- Your objective -
Keep every line of the data below that has the string "Components" and present those lines.

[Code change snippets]
□ □ □ □ □
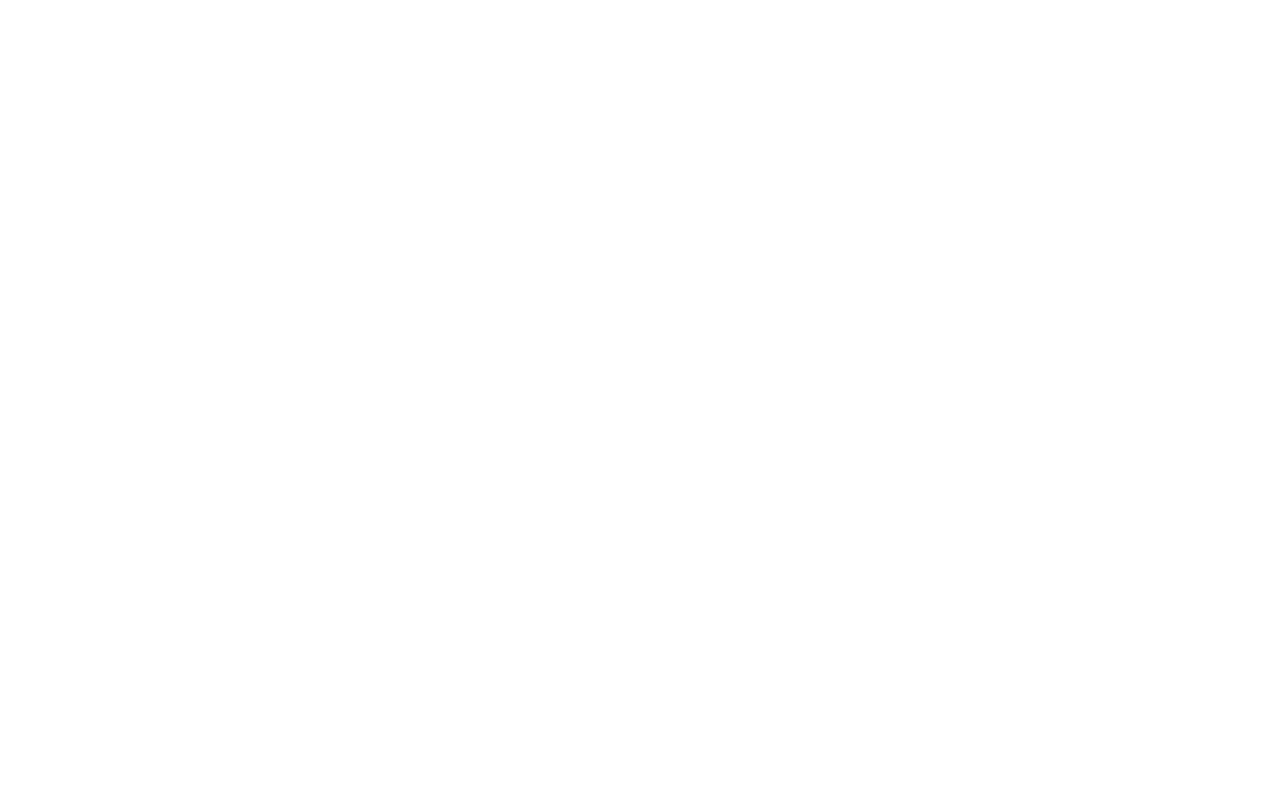
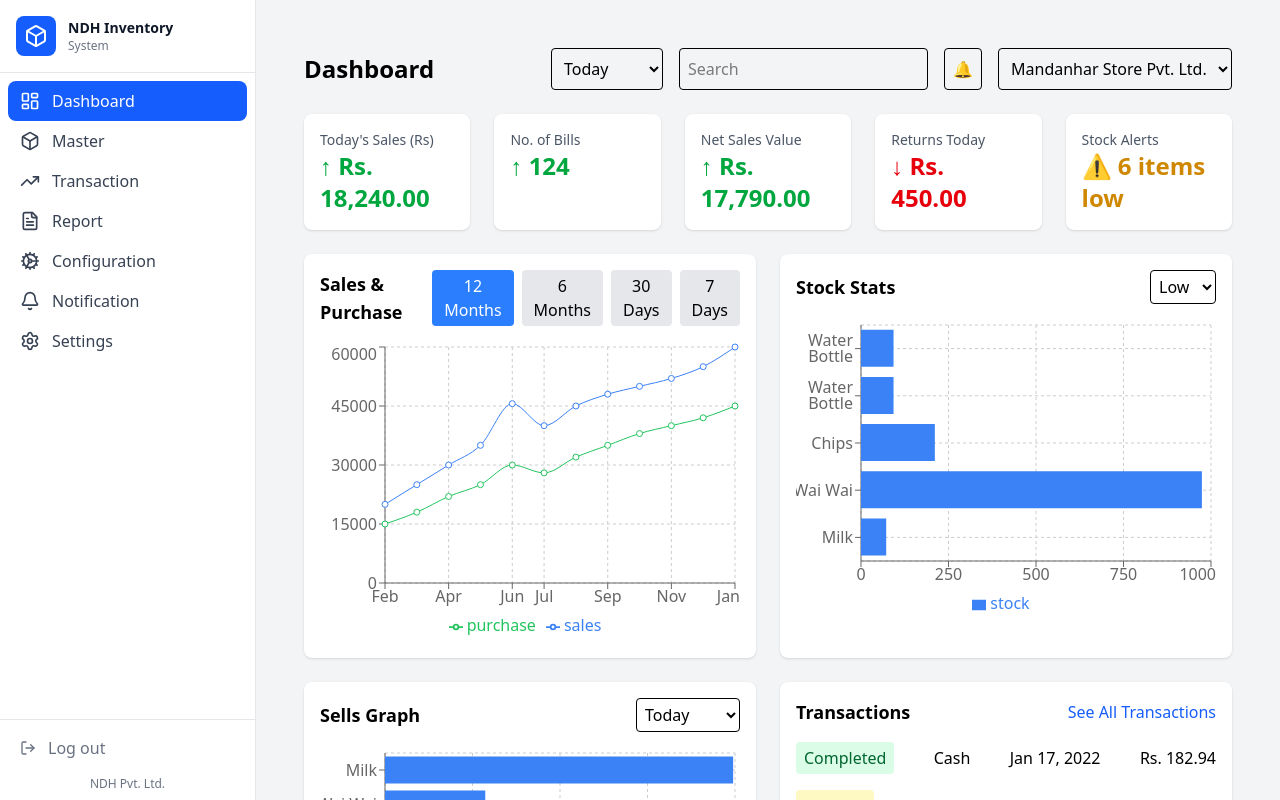
Before and after one commit to projectbyndh/NDH.InventorySystem.UI, a React (Vite) app in the folder Client/Frontend/: page /moduledashboard in a window 1280 px wide. Before the commit this address had no page. Shown: the top 800 px of the page. Built offline with nearby package versions, Linux system fonts and the light colour scheme.

Commit message:
Feature[1] : worked on dashboard. added dummy data to showcase the visulzation.Enhanced the sidebar and the pages of that sidebar

```diff
--- a/Client/Frontend/Token.Mode 1.tokens.json
+++ b/Client/Frontend/Token.Mode 1.tokens.json
@@ -204,6 +204,3 @@
     }
   }
 }
-
-
-/// naming convention
--- a/Client/Frontend/package.json
+++ b/Client/Frontend/package.json
@@ -16,6 +16,7 @@
     "react-dom": "^19.1.0",
     "react-icons": "^5.5.0",
     "react-router-dom": "^7.6.2",
+    "recharts": "^3.1.2",
     "zustand": "^5.0.6"
   },
   "devDependencies": {
--- a/Client/Frontend/src/App.jsx
+++ b/Client/Frontend/src/App.jsx
@@ -5,6 +5,7 @@ import { BrowserRouter, Routes, Route, Navigate } from "react-router-dom";
 import Layout from "./Components/Dashboard/Layout";
 import Master from "./Components/Dashboard/Master";
 import { Sidebar } from "lucide-react";
+import Dashboard from "./Components/Dashboard/Dashboard";
 
 function App() {
   return (
@@ -13,7 +14,8 @@ function App() {
         <Route path="/login" element={<Login />} />
         <Route path="/" element={<Layout />}>
           <Route path="master" element={<Master />} />
-          <Route path="dashboard" element={<Sidebar/>} />
+          <Route path="/dashboard" element={<Sidebar />} />
+          <Route path="/moduledashboard" element={<Dashboard />} />
         </Route>
       </Routes>
     </BrowserRouter>
--- /dev/null
+++ b/Client/Frontend/src/Components/Dashboard/Dashboard.jsx
@@ -0,0 +1,26 @@
+import React from 'react';
+import Header from '../Dashboard/Header';
+import SummaryStats from '../Dashboard/SummaryStats';
+import SalesPurchaseChart from '../Dashboard/SalesPurchaseChart'
+import StockStatsChart from '../Dashboard/StockStatsChart';
+import SellsGraph from '../Dashboard/SellsGraph';
+import Transactions from '../Dashboard/Transactions';
+
+const Dashboard = () => {
+  return (
+    <div className="p-6 bg-gray-100 min-h-screen">
+      <Header />
+      <SummaryStats />
+      <div className="grid grid-cols-1 lg:grid-cols-2 gap-6 mb-6">
+        <SalesPurchaseChart />
+        <StockStatsChart />
+      </div>
+      <div className="grid grid-cols-1 lg:grid-cols-2 gap-6">
+        <SellsGraph />
+        <Transactions />
+      </div>
+    </div>
+  );
+};
+
+export default Dashboard;
--- /dev/null
+++ b/Client/Frontend/src/Components/Dashboard/Header.jsx
@@ -0,0 +1,24 @@
+import React from 'react';
+
+const Header = () => {
+  return (
+    <div className="flex justify-between items-center mb-6">
+      <h1 className="text-2xl font-bold">Dashboard</h1>
+      <div className="flex items-center space-x-4">
+        <select className="p-2 border rounded">
+          <option>Today</option>
+          <option>Yesterday</option>
+        </select>
+        <input type="text" placeholder="Search" className="p-2 border rounded" />
+        <div className="relative">
+          <button className="p-2 border rounded">🔔</button>
+        </div>
+        <select className="p-2 border rounded">
+          <option>Mandanhar Store Pvt. Ltd.</option>
+        </select>
+      </div>
+    </div>
+  );
+};
+
+export default Header;
--- /dev/null
+++ b/Client/Frontend/src/Components/Dashboard/SalesPurchaseChart.jsx
@@ -0,0 +1,66 @@
+import React, { useState } from 'react';
+import { LineChart, Line, XAxis, YAxis, CartesianGrid, Tooltip, Legend, ResponsiveContainer } from 'recharts';
+
+const SalesPurchaseChart = () => {
+  const [selectedPeriod, setSelectedPeriod] = useState('12 Months');
+
+  const salesPurchaseData = [
+    { month: 'Feb', sales: 20000, purchase: 15000 },
+    { month: 'Mar', sales: 25000, purchase: 18000 },
+    { month: 'Apr', sales: 30000, purchase: 22000 },
+    { month: 'May', sales: 35000, purchase: 25000 },
+    { month: 'Jun', sales: 45591, purchase: 30000 },
+    { month: 'Jul', sales: 40000, purchase: 28000 },
+    { month: 'Aug', sales: 45000, purchase: 32000 },
+    { month: 'Sep', sales: 48000, purchase: 35000 },
+    { month: 'Oct', sales: 50000, purchase: 38000 },
+    { month: 'Nov', sales: 52000, purchase: 40000 },
+    { month: 'Dec', sales: 55000, purchase: 42000 },
+    { month: 'Jan', sales: 60000, purchase: 45000 },
+  ];
+
+  const getFilteredData = () => {
+    switch (selectedPeriod) {
+      case '6 Months':
+        return salesPurchaseData.slice(6);
+      case '30 Days':
+        return salesPurchaseData.slice(11);
+      case '7 Days':
+        return salesPurchaseData.slice(11);
+      default:
+        return salesPurchaseData;
+    }
+  };
+
+  return (
+    <div className="bg-white p-4 rounded-lg shadow">
+      <div className="flex justify-between items-center mb-4">
+        <h2 className="text-lg font-semibold">Sales & Purchase</h2>
+        <div className="flex space-x-2">
+          {['12 Months', '6 Months', '30 Days', '7 Days'].map((period) => (
+            <button
+              key={period}
+              onClick={() => setSelectedPeriod(period)}
+              className={`px-3 py-1 rounded ${selectedPeriod === period ? 'bg-blue-500 text-white' : 'bg-gray-200'}`}
+            >
+              {period}
+            </button>
+          ))}
+        </div>
+      </div>
+      <ResponsiveContainer width="100%" height={300}>
+        <LineChart data={getFilteredData()}>
+          <CartesianGrid strokeDasharray="3 3" />
+          <XAxis dataKey="month" />
+          <YAxis />
+          <Tooltip />
+          <Legend />
+          <Line type="monotone" dataKey="sales" stroke="#3b82f6" />
+          <Line type="monotone" dataKey="purchase" stroke="#22c55e" />
+        </LineChart>
+      </ResponsiveContainer>
+    </div>
+  );
+};
+
+export default SalesPurchaseChart;
--- /dev/null
+++ b/Client/Frontend/src/Components/Dashboard/SellsGraph.jsx
@@ -0,0 +1,35 @@
+import React from 'react';
+import { BarChart, Bar, XAxis, YAxis, CartesianGrid, Tooltip, Legend, ResponsiveContainer } from 'recharts';
+
+const SellsGraph = () => {
+  const sellsData = [
+    { product: 'Milk', amount: 3382 },
+    { product: 'Wai Wai', amount: 974 },
+    { product: 'Chips', amount: 211 },
+    { product: 'Water Bottle', amount: 93 },
+  ];
+
+  return (
+    <div className="bg-white p-4 rounded-lg shadow">
+      <div className="flex justify-between items-center mb-4">
+        <h2 className="text-lg font-semibold">Sells Graph</h2>
+        <select className="p-1 border rounded">
+          <option>Today</option>
+          <option>Yesterday</option>
+        </select>
+      </div>
+      <ResponsiveContainer width="100%" height={200}>
+        <BarChart data={sellsData} layout="vertical">
+          <CartesianGrid strokeDasharray="3 3" />
+          <XAxis type="number" />
+          <YAxis dataKey="product" type="category" />
+          <Tooltip />
+          <Legend />
+          <Bar dataKey="amount" fill="#3b82f6" />
+        </BarChart>
+      </ResponsiveContainer>
+    </div>
+  );
+};
+
+export default SellsGraph;
--- a/Client/Frontend/src/Components/Dashboard/Sidebar.jsx
+++ b/Client/Frontend/src/Components/Dashboard/Sidebar.jsx
@@ -12,12 +12,12 @@ import {
 } from 'lucide-react';
 
 const menuItems = [
-  { title: 'Dashboard', url: '/dashboard', icon: LayoutDashboard },
-  { title: 'Master', url: '/master', icon: Box },
-  { title: 'Transaction', url: '/transaction', icon: TrendingUp },
-  { title: 'Report', url: '/report', icon: FileText },
-  { title: 'Configuration', url: '/configuration', icon: Cog },
-  { title: 'Notification', url: '/notification', icon: Bell },
+  { title: 'Dashboard', url: '/moduledashboard', icon: LayoutDashboard },
+  { title: 'Master', url: '/modulemaster', icon: Box },
+  { title: 'Transaction', url: '/moduletransaction', icon: TrendingUp },
+  { title: 'Report', url: '/modulereport', icon: FileText },
+  { title: 'Configuration', url: '/moduleconfiguration', icon: Cog },
+  { title: 'Notification', url: '/modulenotification', icon: Bell },
   { title: 'Settings', url: '/settings', icon: Settings },
 ];
 
@@ -25,8 +25,7 @@ function Sidebar() {
   const navigate = useNavigate();
 
   const handleLogout = () => {
-    // Perform logout actions (e.g., clear tokens)
-    localStorage.removeItem('authToken'); // Example
+    localStorage.removeItem('authToken');
     navigate('/login');
   };
 
@@ -42,18 +41,22 @@ function Sidebar() {
         </div>
       </div>
 
-      <div className="flex-1 p-2 space-y-1 overflow-y-auto">
+      <div className="flex-1 p-2" style={{ maxHeight: 'calc(100vh - 120px)' }}>
         {menuItems.map((item) => (
           <NavLink
             key={item.title}
             to={item.url}
             className={({ isActive }) =>
-              `flex items-center w-full text-base font-normal ${
-                isActive ? 'text-white bg-blue-600' : 'text-gray-700'
-              } py-2 px-3 rounded hover:bg-gray-100 focus:outline-none`
+              `flex items-center  text-base font-normal rounded-lg py-2 px-3 ${
+                isActive
+                  ? 'bg-blue-600 text-white'
+                  : 'text-gray-700 hover:bg-gray-100'
+              } focus:outline-none transition-colors`
             }
+            aria-label={`Navigate to ${item.title}`}
+            role="menuitem"
           >
-            <item.icon className="h-5 w-5 mr-2" />
+            <item.icon className="h-5 w-5 mr-3" />
             <span className="truncate">{item.title}</span>
           </NavLink>
         ))}
@@ -62,13 +65,15 @@ function Sidebar() {
       <div className="p-2 border-t border-gray-200">
         <button
           onClick={handleLogout}
-          className="flex items-center w-full text-gray-500 hover:text-gray-700 py-2 px-3 rounded hover:bg-gray-100 focus:outline-none"
+          className="flex items-center w-full text-gray-500 hover:text-gray-700 py-2 px-3 rounded-lg hover:bg-gray-100  transition-colors"
+          aria-label="Logout"
+          role="button"
         >
-          <LogOut className="h-4 w-4 mr-2" />
+          <LogOut className="h-4 w-4 mr-3" />
           <span>Log out</span>
         </button>
         <div className="mt-2 px-2">
-          <p className="text-xs text-gray-500">NDH Pvt. Ltd.</p>
+          <p className="text-xs text-gray-500 text-center">NDH Pvt. Ltd.</p>
         </div>
       </div>
     </div>
--- /dev/null
+++ b/Client/Frontend/src/Components/Dashboard/StockStatsChart.jsx
@@ -0,0 +1,36 @@
+import React from 'react';
+import { BarChart, Bar, XAxis, YAxis, CartesianGrid, Tooltip, Legend, ResponsiveContainer } from 'recharts';
+
+const StockStatsChart = () => {
+  const stockData = [
+    { item: 'Water Bottle', stock: 93 },
+    { item: 'Water Bottle', stock: 93 },
+    { item: 'Chips', stock: 211 },
+    { item: 'Wai Wai', stock: 974 },
+    { item: 'Milk', stock: 72 },
+  ];
+
+  return (
+    <div className="bg-white p-4 rounded-lg shadow">
+      <div className="flex justify-between items-center mb-4">
+        <h2 className="text-lg font-semibold">Stock Stats</h2>
+        <select className="p-1 border rounded">
+          <option>Low</option>
+          <option>High</option>
+        </select>
+      </div>
+      <ResponsiveContainer width="100%" height={300}>
+        <BarChart data={stockData} layout="vertical">
+          <CartesianGrid strokeDasharray="3 3" />
+          <XAxis type="number" />
+          <YAxis dataKey="item" type="category" />
+          <Tooltip />
+          <Legend />
+          <Bar dataKey="stock" fill="#3b82f6" />
+        </BarChart>
+      </ResponsiveContainer>
+    </div>
+  );
+};
+
+export default StockStatsChart;
--- /dev/null
+++ b/Client/Frontend/src/Components/Dashboard/SummaryStats.jsx
@@ -0,0 +1,30 @@
+import React from 'react';
+
+const SummaryStats = () => {
+  return (
+    <div className="grid grid-cols-1 md:grid-cols-5 gap-6 mb-6">
+      <div className="bg-white p-4 rounded-lg shadow">
+        <p className="text-sm text-gray-600">Today's Sales (Rs)</p>
+        <p className="text-2xl font-bold text-green-600 flex items-center">↑ Rs. 18,240.00</p>
+      </div>
+      <div className="bg-white p-4 rounded-lg shadow">
+        <p className="text-sm text-gray-600">No. of Bills</p>
+        <p className="text-2xl font-bold text-green-600 flex items-center">↑ 124</p>
+      </div>
+      <div className="bg-white p-4 rounded-lg shadow">
+        <p className="text-sm text-gray-600">Net Sales Value</p>
+        <p className="text-2xl font-bold text-green-600 flex items-center">↑ Rs. 17,790.00</p>
+      </div>
+      <div className="bg-white p-4 rounded-lg shadow">
+        <p className="text-sm text-gray-600">Returns Today</p>
+        <p className="text-2xl font-bold text-red-600 flex items-center">↓ Rs. 450.00</p>
+      </div>
+      <div className="bg-white p-4 rounded-lg shadow">
+        <p className="text-sm text-gray-600">Stock Alerts</p>
+        <p className="text-2xl font-bold text-yellow-600 flex items-center">⚠️ 6 items low</p>
+      </div>
+    </div>
+  );
+};
+
+export default SummaryStats;
--- /dev/null
+++ b/Client/Frontend/src/Components/Dashboard/Transactions.jsx
@@ -0,0 +1,34 @@
+import React from 'react';
+
+const Transactions = () => {
+  return (
+    <div className="bg-white p-4 rounded-lg shadow">
+      <div className="flex justify-between items-center mb-4">
+        <h2 className="text-lg font-semibold">Transactions</h2>
+        <a href="#" className="text-blue-600">See All Transactions</a>
+      </div>
+      <div className="space-y-4">
+        <div className="flex justify-between items-center">
+          <span className="bg-green-100 text-green-800 px-2 py-1 rounded">Completed</span>
+          <span>Cash</span>
+          <span>Jan 17, 2022</span>
+          <span>Rs. 182.94</span>
+        </div>
+        <div className="flex justify-between items-center">
+          <span className="bg-yellow-100 text-yellow-800 px-2 py-1 rounded">Pending</span>
+          <span>IMEPay</span>
+          <span>Jan 17, 2022</span>
+          <span>Rs. 99.00</span>
+        </div>
+        <div className="flex justify-between items-center">
+          <span className="bg-red-100 text-red-800 px-2 py-1 rounded">Cancelled</span>
+          <span>Phone Pay</span>
+          <span>Jan 17, 2022</span>
+          <span>Rs. 249.94</span>
+        </div>
+      </div>
+    </div>
+  );
+};
+
+export default Transactions;
```
Also changed, not shown: 2 other files (tests, documents, lock files or other folders).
□ □ □ □ □
- Exercise response -
 import Layout from "./Components/Dashboard/Layout";
 import Master from "./Components/Dashboard/Master";
+import Dashboard from "./Components/Dashboard/Dashboard";
+++ b/Client/Frontend/src/Components/Dashboard/Dashboard.jsx
+++ b/Client/Frontend/src/Components/Dashboard/Header.jsx
+++ b/Client/Frontend/src/Components/Dashboard/SalesPurchaseChart.jsx
+++ b/Client/Frontend/src/Components/Dashboard/SellsGraph.jsx
--- a/Client/Frontend/src/Components/Dashboard/Sidebar.jsx
+++ b/Client/Frontend/src/Components/Dashboard/Sidebar.jsx
+++ b/Client/Frontend/src/Components/Dashboard/StockStatsChart.jsx
+++ b/Client/Frontend/src/Components/Dashboard/SummaryStats.jsx
+++ b/Client/Frontend/src/Components/Dashboard/Transactions.jsx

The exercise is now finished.